- MATERIAL PROVIDED -
-- -- --

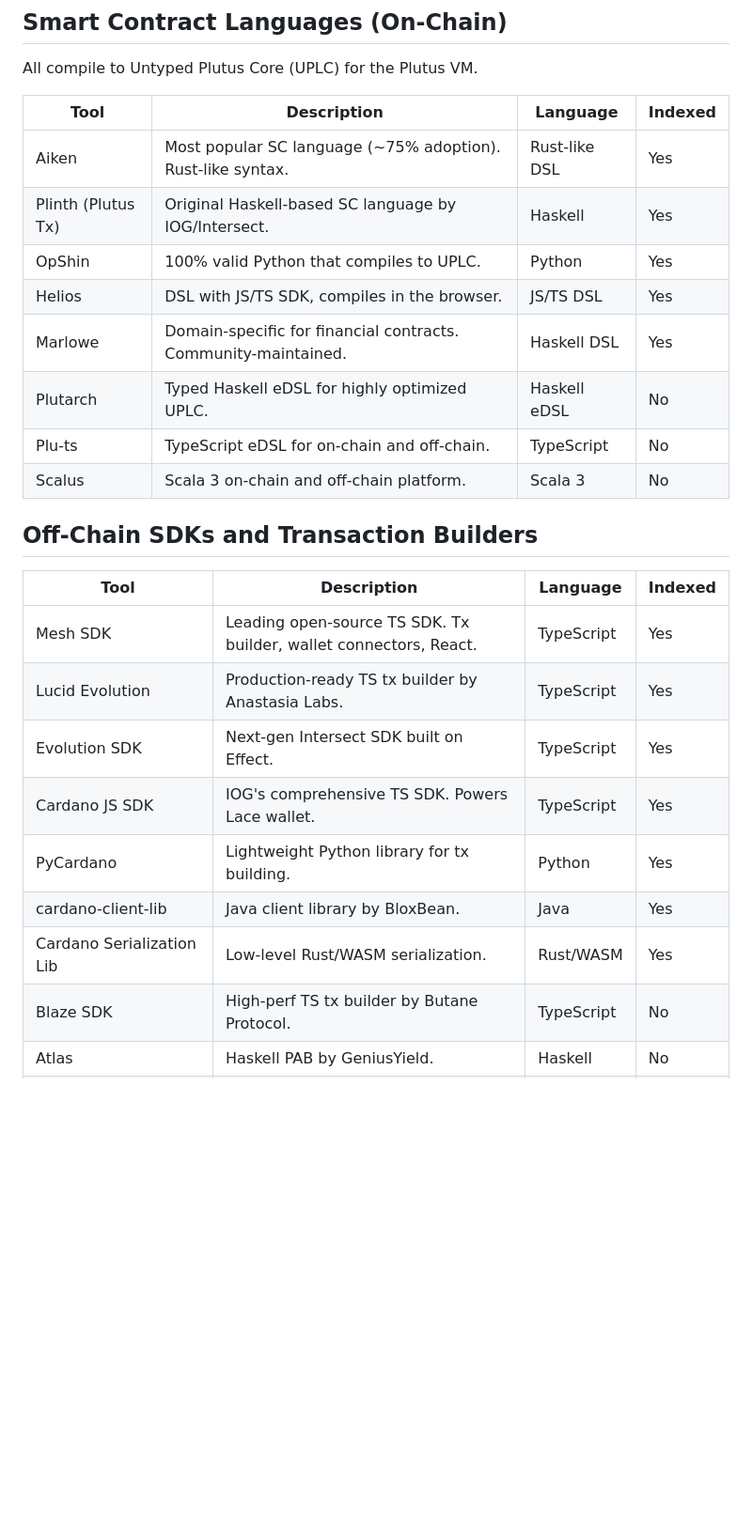
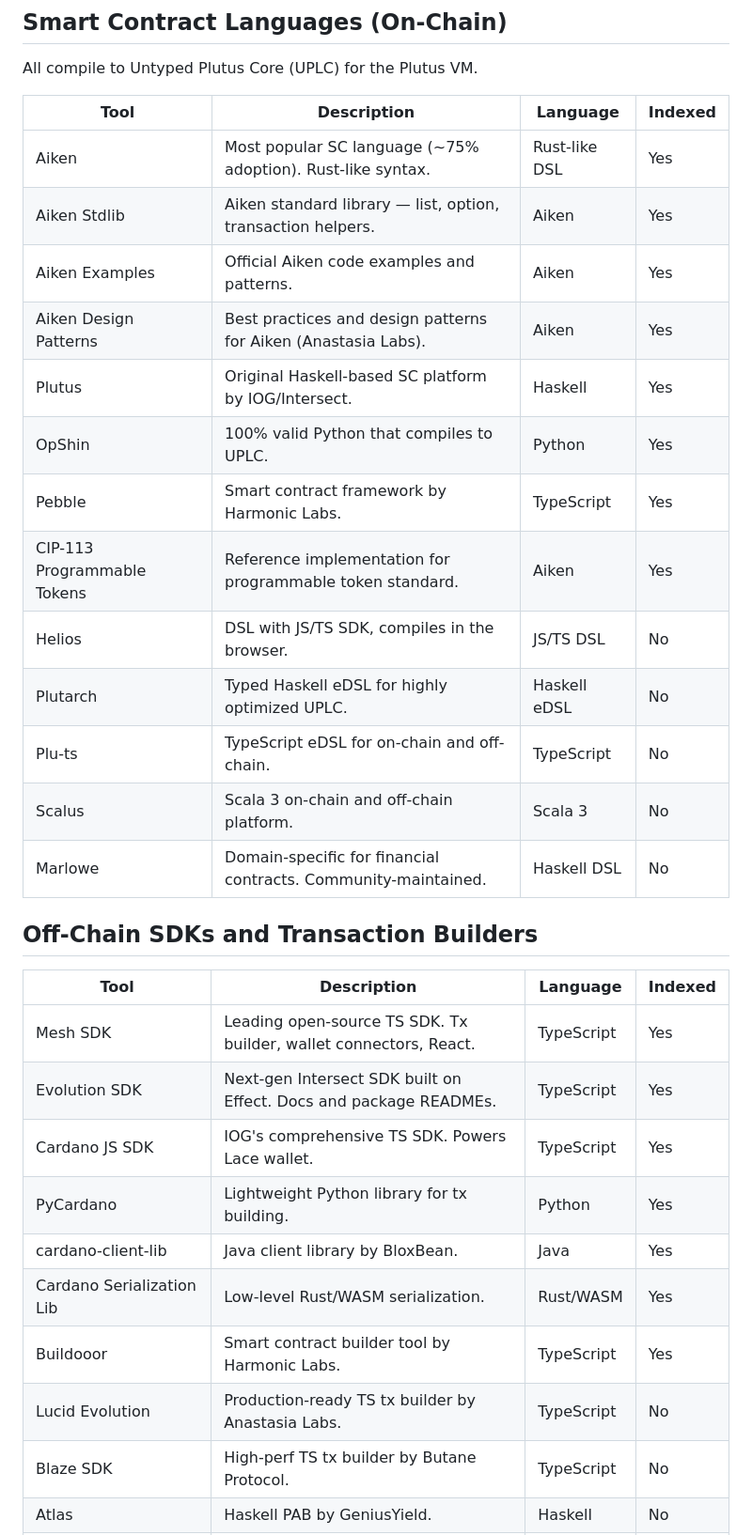
Before and after one commit to easy1staking-com/cardano-unified-mcp-server, a Markdown page: ECOSYSTEM.md, the part around one of its changes. Shown at 94% size. Rendered like a GitHub page; blank space fills up the shorter version.

Commit message:
chore: updated ecosystem md

```diff
--- a/ECOSYSTEM.md
+++ b/ECOSYSTEM.md
@@ -10,25 +10,31 @@ All compile to Untyped Plutus Core (UPLC) for the Plutus VM.
 | Tool | Description | Language | Indexed |
 |------|-------------|----------|---------|
 | Aiken | Most popular SC language (~75% adoption). Rust-like syntax. | Rust-like DSL | Yes |
-| Plinth (Plutus Tx) | Original Haskell-based SC language by IOG/Intersect. | Haskell | Yes |
+| Aiken Stdlib | Aiken standard library — list, option, transaction helpers. | Aiken | Yes |
+| Aiken Examples | Official Aiken code examples and patterns. | Aiken | Yes |
+| Aiken Design Patterns | Best practices and design patterns for Aiken (Anastasia Labs). | Aiken | Yes |
+| Plutus | Original Haskell-based SC platform by IOG/Intersect. | Haskell | Yes |
 | OpShin | 100% valid Python that compiles to UPLC. | Python | Yes |
-| Helios | DSL with JS/TS SDK, compiles in the browser. | JS/TS DSL | Yes |
-| Marlowe | Domain-specific for financial contracts. Community-maintained. | Haskell DSL | Yes |
+| Pebble | Smart contract framework by Harmonic Labs. | TypeScript | Yes |
+| CIP-113 Programmable Tokens | Reference implementation for programmable token standard. | Aiken | Yes |
+| Helios | DSL with JS/TS SDK, compiles in the browser. | JS/TS DSL | No |
 | Plutarch | Typed Haskell eDSL for highly optimized UPLC. | Haskell eDSL | No |
 | Plu-ts | TypeScript eDSL for on-chain and off-chain. | TypeScript | No |
 | Scalus | Scala 3 on-chain and off-chain platform. | Scala 3 | No |
+| Marlowe | Domain-specific for financial contracts. Community-maintained. | Haskell DSL | No |
 
 ## Off-Chain SDKs and Transaction Builders
 
 | Tool | Description | Language | Indexed |
 |------|-------------|----------|---------|
 | Mesh SDK | Leading open-source TS SDK. Tx builder, wallet connectors, React. | TypeScript | Yes |
-| Lucid Evolution | Production-ready TS tx builder by Anastasia Labs. | TypeScript | Yes |
-| Evolution SDK | Next-gen Intersect SDK built on Effect. | TypeScript | Yes |
+| Evolution SDK | Next-gen Intersect SDK built on Effect. Docs and package READMEs. | TypeScript | Yes |
 | Cardano JS SDK | IOG's comprehensive TS SDK. Powers Lace wallet. | TypeScript | Yes |
 | PyCardano | Lightweight Python library for tx building. | Python | Yes |
 | cardano-client-lib | Java client library by BloxBean. | Java | Yes |
 | Cardano Serialization Lib | Low-level Rust/WASM serialization. | Rust/WASM | Yes |
+| Buildooor | Smart contract builder tool by Harmonic Labs. | TypeScript | Yes |
+| Lucid Evolution | Production-ready TS tx builder by Anastasia Labs. | TypeScript | No |
 | Blaze SDK | High-perf TS tx builder by Butane Protocol. | TypeScript | No |
 | Atlas | Haskell PAB by GeniusYield. | Haskell | No |
 | CML (Cardano Multiplatform Lib) | Rust/WASM by dcSpark. Conway era. | Rust/WASM | No |
```
Also changed, not shown: other parts of ECOSYSTEM.md (+7 -6 lines).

-- -- --

- AIM OF THE TASK -
Nothing but the lines holding the word "Haskell" should be returned from the listing above.

- OUTPUT FOR THIS EXERCISE -
-| Plinth (Plutus Tx) | Original Haskell-based SC language by IOG/Intersect. | Haskell | Yes |
+| Plutus | Original Haskell-based SC platform by IOG/Intersect. | Haskell | Yes |
-| Marlowe | Domain-specific for financial contracts. Community-maintained. | Haskell DSL | Yes |
 | Plutarch | Typed Haskell eDSL for highly optimized UPLC. | Haskell eDSL | No |
+| Marlowe | Domain-specific for financial contracts. Community-maintained. | Haskell DSL | No |
 | Atlas | Haskell PAB by GeniusYield. | Haskell | No |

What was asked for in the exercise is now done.